Gary has lectured in political and academic forums throughout Europe, South Africa, the Middle East and the U.S.A. on lessons from the Irish peace process. He has been interviewed on CNN, BBC, ITV and various radio programs. He holds a PhD in Psychology from the University of Ulster, completed his theological studies at Queens University, and a Bachelor’s in Business Studies from the University of Ulster.
Gary is a Senior Research Fellow at the Kennedy Institute for Conflict Intervention at Maynooth University in Ireland. He is an Adjunct Professor at the Candler School of Theology at Emory University in Atlanta. Gary is a faculty advisor and partner to the Harvard University program Negotiation Strategies Institute.
Director Erez Laufer has been working in the documentary world for the last 30 years internationally. He has worked on numerous projects with renowned filmmakers Chris Hegedus and D. A. Pennebaker, including on the Oscar nominated The War Room for Best Documentary (1993). He co-edited Laura Poitras’ Oscar nominated My Country, My Country (2006). His latest film Rabin in His Own Words won the award for Best Documentary at Haifa International Film Festival 2015. His film Mike Brant, Laisse-Moi T’aimer was awarded the 2002 Israeli Academy Award for Best Documentary, and had its international premiere at the Directors Fortnight, Cannes Film Festival 2003. Erez was also involved with numerous international documentary film projects such as STEPS, Why Democracy? and many more.
James Sebenius specializes in analyzing and advising on complex negotiations. He holds the Gordon Donaldson Professorship of Business Administration at Harvard Business School. In 1993, he took the lead in the School’s decision–unique among major business schools–to make negotiation a required course in the MBA Program and to create a Negotiation Unit (department) which he headed for several years. The Negotiation Unit grew to several full-time negotiation faculty teaching the required course to over 800 students per year as well as offering advanced dealmaking and negotiation courses to MBAs, doctoral students, and executives. The Negotiation Unit subsequently merged with the School’s Organization and Markets Unit to form a new Unit, “Negotiation, Organizations, and Markets (NOM).”

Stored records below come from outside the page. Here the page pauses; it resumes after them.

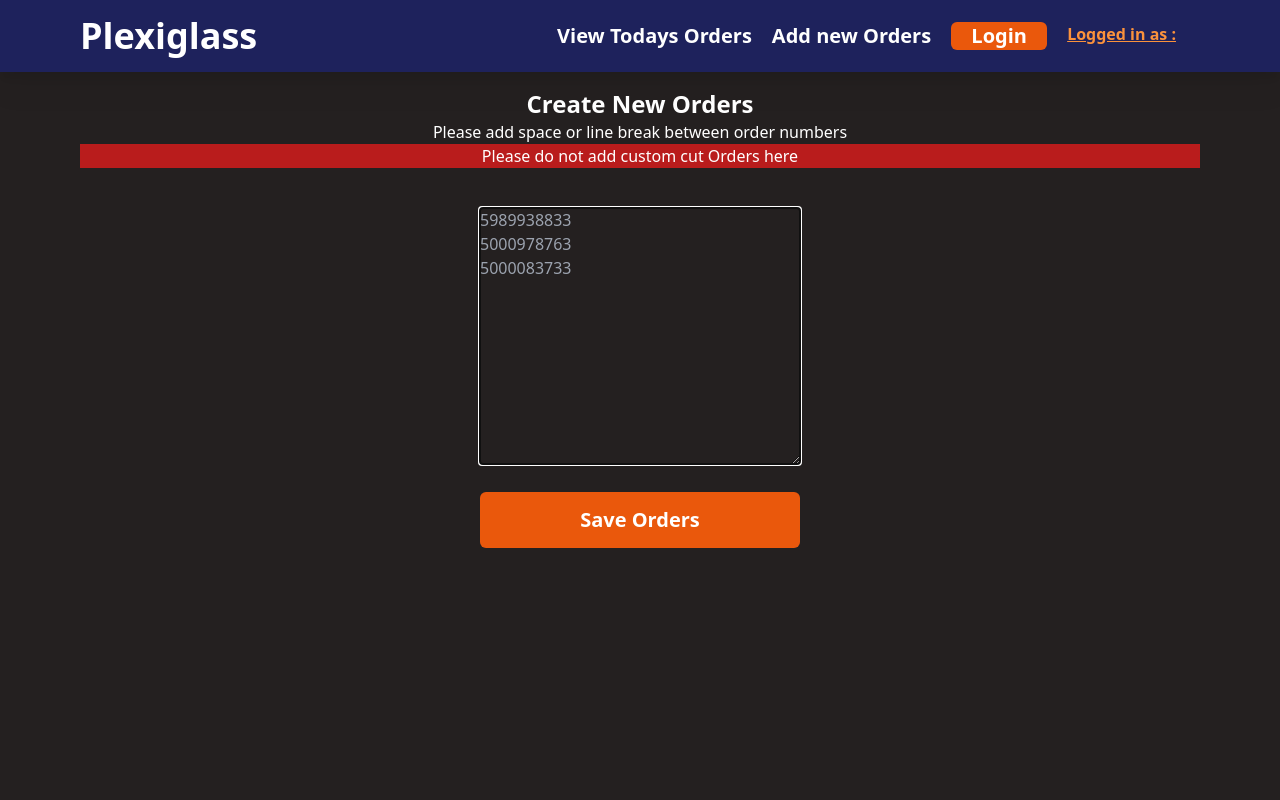
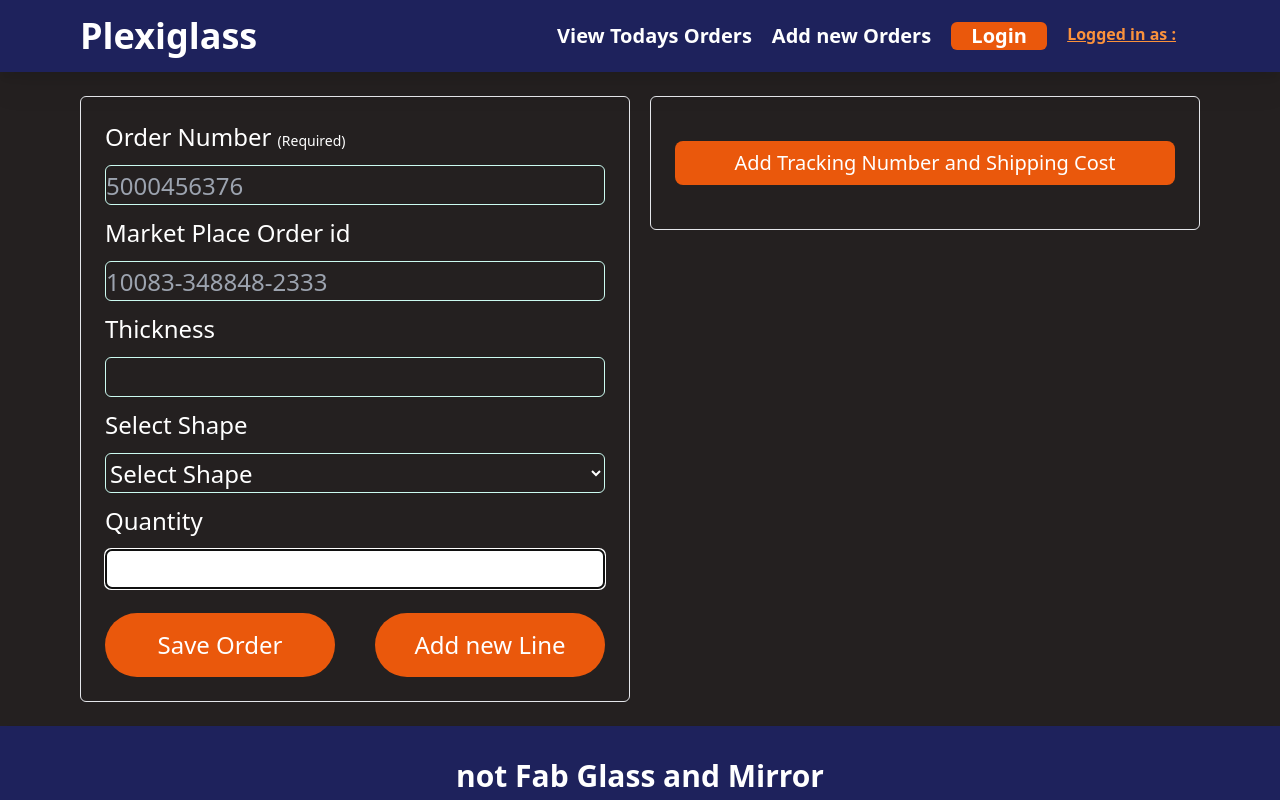
Before and after one commit to AkaAbdullah/plexi2.0, a React (Vite) app in the folder frontend/: page /addnew in a window 1280 px wide. Shown: the top 800 px of the page. Built offline with nearby package versions, Linux system fonts and the light colour scheme.

Commit message:
page added

```diff
--- a/frontend/src/components/Header.jsx
+++ b/frontend/src/components/Header.jsx
@@ -33,7 +33,7 @@ export const Header = () => {
             <Link to="/">Add new Orders</Link>
             {user ? (
               <button
-                className="bg-orange-600  hover:bg-teal-500 w-24 text-center   rounded-md"
+                className="bg-orange-600  hover:bg-blue-600 w-24 text-center   rounded-md"
                 onClick={handleLogout}
                 to="/login"
               >
@@ -41,7 +41,7 @@ export const Header = () => {
               </button>
             ) : (
               <Link
-                className="bg-orange-600  hover:bg-teal-500 w-24 text-center   rounded-md"
+                className="bg-orange-600  hover:bg-blue-600 w-24 text-center   rounded-md"
                 to="/login"
               >
                 Login
--- a/frontend/src/pages/AddNewOrders.jsx
+++ b/frontend/src/pages/AddNewOrders.jsx
@@ -1,33 +1,257 @@
-import toast, { Toaster } from "react-hot-toast";
-import { useNavigate } from "react-router-dom";
+import { useState } from "react";
 
 export const AddNewOrders = () => {
-  const navigate = useNavigate();
+  const [shape, setShape] = useState("");
+  const [newLines, setNewLines] = useState([]);
+  const [orderNo, setOrderNo] = useState("");
+  const [showTrackingBox, setShowTrackingBox] = useState(false);
 
-  const handleSubmit = (e) => {
-    e.preventDefault();
+  const handleTracking = () => {
+    setShowTrackingBox(true);
   };
+  const handleShapeChange = (event) => {
+    setShape(event.target.value);
+  };
+
+  const handleAddLine = () => {
+    setNewLines((prevLines) => [...prevLines, {}]);
+  };
+
   return (
     <>
-      <section className="container mx-auto max-w-6xl p-4 h-screen z-10 text-center text-white">
-        <p className="text-2xl font-bold">Create New Orders</p>
-        <p>Please add space or line break between order numbers</p>
-        <p className="bg-red-700">Please do not add custom cut Orders here</p>
-        <div className="mt-10 flex flex-col items-center gap-7 ">
-          <textarea
-            className="w-80  h-64 bg-transparent"
-            placeholder="5989938833&#10;5000978763&#10;5000083733"
-            autoFocus
-            onChange={(e) => setOrderNumbers(e.target.value)}
-          ></textarea>
+      <section className="container mx-auto py-6 text-white z-10 gap-5 p-4 max-w-6xl h-full flex ">
+        <div className="w-1/2 p-6 border h-fit rounded-md">
+          <form className="flex flex-col gap-3">
+            <label className="text-2xl">
+              Order Number <span className="text-sm">(Required)</span>
+            </label>
+            <input
+              className="h-10 bg-transparent focus:bg-white focus:text-black border rounded-md border-teal-100 text-2xl"
+              autoFocus
+              placeholder="5000456376"
+              required
+              type="text"
+              onChange={(e) => setOrderNo(e.target.value)}
+            />
+            <label className="text-2xl">Market Place Order id</label>
+            <input
+              className="h-10 bg-transparent focus:bg-white focus:text-black border rounded-md border-teal-100 text-2xl"
+              autoFocus
+              placeholder="10083-348848-2333"
+              type="text"
+            />
+            <label className="text-2xl">Thickness</label>
+            <input
+              className="h-10 bg-transparent border rounded-md border-teal-100 text-2xl focus:bg-white focus:text-black"
+              autoFocus
+              type="text"
+            />
+            <label className="text-2xl">Select Shape</label>
+            <select
+              className="h-10 bg-transparent border rounded-md border-teal-100 text-2xl"
+              defaultValue=""
+              onChange={handleShapeChange}
+            >
+              <option value="" disabled>
+                Select Shape
+              </option>
+              <option className="text-black" value="rectangle">
+                Rectangle
+              </option>
+              <option className="text-black" value="circle">
+                Circle
+              </option>
+            </select>
+
+            {shape === "rectangle" && (
+              <>
+                <label className="text-2xl">Length & Fraction Value</label>
+                <input
+                  className="h-10 bg-transparent border rounded-md border-teal-100 text-2xl focus:bg-white focus:text-black"
+                  autoFocus
+                  type="text"
+                />
+                <label className="text-2xl">Width & Fraction Value</label>
+                <input
+                  className="h-10 bg-transparent border rounded-md border-teal-100 text-2xl focus:bg-white focus:text-black"
+                  autoFocus
+                  type="text"
+                />
+              </>
+            )}
+
+            {shape === "circle" && (
+              <>
+                <label className="text-2xl">Diameter & Fraction Value</label>
+                <input
+                  className="h-10 bg-transparent border rounded-md border-teal-100 text-2xl focus:bg-white focus:text-black"
+                  autoFocus
+                  type="text"
+                />
+              </>
+            )}
+
+            {shape !== "" && shape !== "rectangle" && shape !== "circle" && (
+              <>
+                <label className="text-2xl">Length & Fraction Value</label>
+                <input
+                  className="h-10 bg-transparent border rounded-md border-teal-100 text-2xl focus:bg-white focus:text-black"
+                  autoFocus
+                  type="text"
+                />
+                <label className="text-2xl">Width & Fraction Value</label>
+                <input
+                  className="h-10 bg-transparent border rounded-md border-teal-100 text-2xl focus:bg-white focus:text-black"
+                  autoFocus
+                  type="text"
+                />
+              </>
+            )}
+
+            <label className="text-2xl">Quantity</label>
+            <input
+              className="h-10 bg-transparent border rounded-md border-teal-100 text-2xl focus:bg-white focus:text-black"
+              autoFocus
+              type="text"
+            />
+            {/* Display new line forms */}
+            {newLines.map((line, index) => (
+              <NewLineForm key={index} />
+            ))}
+            <div className="flex mt-3 items-center justify-evenly gap-10 ">
+              <button className="text-2xl bg-orange-600 w-1/2 h-16 rounded-full hover:bg-blue-600">
+                Save Order
+              </button>
+
+              <button
+                onClick={handleAddLine}
+                className="text-2xl bg-orange-600 w-1/2 h-16 rounded-full hover:bg-blue-600"
+              >
+                Add new Line
+              </button>
+            </div>
+          </form>
+        </div>
+        <div className="w-1/2 p-6 border h-fit rounded-md  ">
+          <p className="text-3xl text-center">{orderNo}</p>
           <button
-            onClick={handleSubmit}
-            className="bg-orange-600 w-80 hover:bg-slate-500 h-14 text-xl font-bold"
+            onClick={handleTracking}
+            className=" text-xl h-11 w-full rounded-lg mb-5 mt-5 hover:bg-blue-600 bg-orange-600 "
           >
-            Save Orders
+            Add Tracking Number and Shipping Cost
           </button>
+          {showTrackingBox && (
+            <form className="flex flex-col gap-3">
+              <label className="text-2xl">Tracking Number</label>
+              <input
+                className="h-10 bg-transparent focus:bg-white focus:text-black border rounded-md border-teal-100 text-2xl"
+                autoFocus
+                placeholder="7563542788949"
+                type="text"
+              />
+              <label className="text-2xl">Shipping Cost</label>
+              <input
+                className="h-10 bg-transparent focus:bg-white focus:text-black border rounded-md border-teal-100 text-2xl"
+                autoFocus
+                placeholder="13.90"
+                type="text"
+              />
+              <button className=" text-xl h-11 w-full rounded-lg mb-5 mt-5 hover:bg-blue-600 bg-orange-600 ">
+                Add Child Tracking Number
+              </button>
+            </form>
+          )}
         </div>
       </section>
     </>
   );
 };
+
+const NewLineForm = () => {
+  const [shape1, setShape1] = useState("");
+
+  const handleShapeChange1 = (event) => {
+    setShape1(event.target.value);
+  };
+
+  return (
+    <>
+      <p className="text-2xl text-center">Add New line Details</p>
+      <form className="flex flex-col gap-3">
+        <label className="text-2xl">Thickness</label>
+        <input
+          className="h-10 bg-transparent border rounded-md border-teal-100 text-2xl focus:bg-white focus:text-black"
+          autoFocus
+          type="text"
+        />
+        <label className="text-2xl">Select Shape</label>
+        <select
+          className="h-10 bg-transparent border rounded-md border-teal-100 text-2xl"
+          defaultValue=""
+          onChange={handleShapeChange1}
+        >
+          <option value="" disabled>
+            Select Shape
+          </option>
+          <option className="text-black" value="rectangle">
+            Rectangle
+          </option>
+          <option className="text-black" value="circle">
+            Circle
+          </option>
+        </select>
+        {shape1 === "rectangle" && (
+          <>
+            <label className="text-2xl">Length & Fraction Value</label>
+            <input
+              className="h-10 bg-transparent border rounded-md border-teal-100 text-2xl focus:bg-white focus:text-black"
+              autoFocus
+              type="text"
+            />
+            <label className="text-2xl">Width & Fraction Value</label>
+            <input
+              className="h-10 bg-transparent border rounded-md border-teal-100 text-2xl focus:bg-white focus:text-black"
+              autoFocus
+              type="text"
+            />
+          </>
+        )}
+
+        {shape1 === "circle" && (
+          <>
+            <label className="text-2xl">Diameter & Fraction Value</label>
+            <input
+              className="h-10 bg-transparent border rounded-md border-teal-100 text-2xl focus:bg-white focus:text-black"
+              autoFocus
+              type="text"
+            />
+          </>
+        )}
+
+        {shape1 !== "" && shape1 !== "rectangle" && shape1 !== "circle" && (
+          <>
+            <label className="text-2xl">Length & Fraction Value</label>
+            <input
+              className="h-10 bg-transparent border rounded-md border-teal-100 text-2xl focus:bg-white focus:text-black"
+              autoFocus
+              type="text"
+            />
+            <label className="text-2xl">Width & Fraction Value</label>
+            <input
+              className="h-10 bg-transparent border rounded-md border-teal-100 text-2xl focus:bg-white focus:text-black"
+              autoFocus
+              type="text"
+            />
+          </>
+        )}
+
+        <label className="text-2xl">Quantity</label>
+        <input
+          className="h-10 bg-transparent border rounded-md border-teal-100 text-2xl focus:bg-white focus:text-black"
+          autoFocus
+          type="text"
+        />
+      </form>
+    </>
+  );
+};
--- /dev/null
+++ b/frontend/src/pages/GenrateOrders.jsx
@@ -0,0 +1,33 @@
+import toast, { Toaster } from "react-hot-toast";
+import { useNavigate } from "react-router-dom";
+
+export const GenrateOrders = () => {
+  const navigate = useNavigate();
+
+  const handleSubmit = (e) => {
+    e.preventDefault();
+  };
+  return (
+    <>
+      <section className="container mx-auto max-w-6xl p-4 h-screen z-10 text-center text-white">
+        <p className="text-2xl font-bold">Create New Orders</p>
+        <p>Please add space or line break between order numbers</p>
+        <p className="bg-red-700">Please do not add custom cut Orders here</p>
+        <div className="mt-10 flex flex-col items-center gap-7 ">
+          <textarea
+            className="w-80  h-64 bg-transparent"
+            placeholder="5989938833&#10;5000978763&#10;5000083733"
+            autoFocus
+            onChange={(e) => setOrderNumbers(e.target.value)}
+          ></textarea>
+          <button
+            onClick={handleSubmit}
+            className="bg-orange-600 w-80 hover:bg-slate-500 h-14 text-xl font-bold"
+          >
+            Save Orders
+          </button>
+        </div>
+      </section>
+    </>
+  );
+};
--- a/frontend/src/pages/HomePage.jsx
+++ b/frontend/src/pages/HomePage.jsx
@@ -6,7 +6,7 @@ export const HomePage = () => {
   return (
     <>
       <section className=" mx-auto py-6 z-10 p-4 text-white container  h-screen max-w-6xl flex items-center justify-between flex-wrap sm:flex  sm:items-center ">
-        <Link to="/">
+        <Link to="/addnew">
           <div className=" rounded-[12px] hover:bg-slate-700 dark:bg-darkSecondary h-64 drop-shadow-xl flex flex-col   justify-center items-center  bg-lightSecondary w-72">
             <p className="text-3xl"> + Add new Orders</p>
           </div>
@@ -23,7 +23,7 @@ export const HomePage = () => {
             <p className="text-2xl mt-5">View All</p>
           </div>
         </Link>
-        <Link to="/addnew">
+        <Link to="/genrateOrders">
           <div className="dark:bg-darkSecondary  hover:bg-slate-700 rounded-[12px] h-64 drop-shadow-xl flex flex-col justify-center items-center  bg-lightSecondary w-72">
             <p className="text-3xl">Generate Orders</p>
           </div>
```
Also changed, not shown: frontend/src/App.jsx (+5 -3 lines).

Formerly on the faculty of Harvard’s Kennedy School of Government, Jim also currently serves as Vice Chair and as a member of the Executive Committee of the Program on Negotiation (PON) at Harvard Law School. At PON, he chairs the University’s Great Negotiator Award program, which has intensively engaged with negotiators such as Richard Holbrooke, Lakhdar Brahimi, George Mitchell, and Bruce Wasserstein. He also co-directs a project (with Nick Burns and Bob Mnookin) to extensively interview all former U.S. Secretaries of State—including James Baker, George Shultz, Henry Kissinger, Madeleine Albright, Colin Powell, and Condoleezza Rice—about their most challenging negotiations.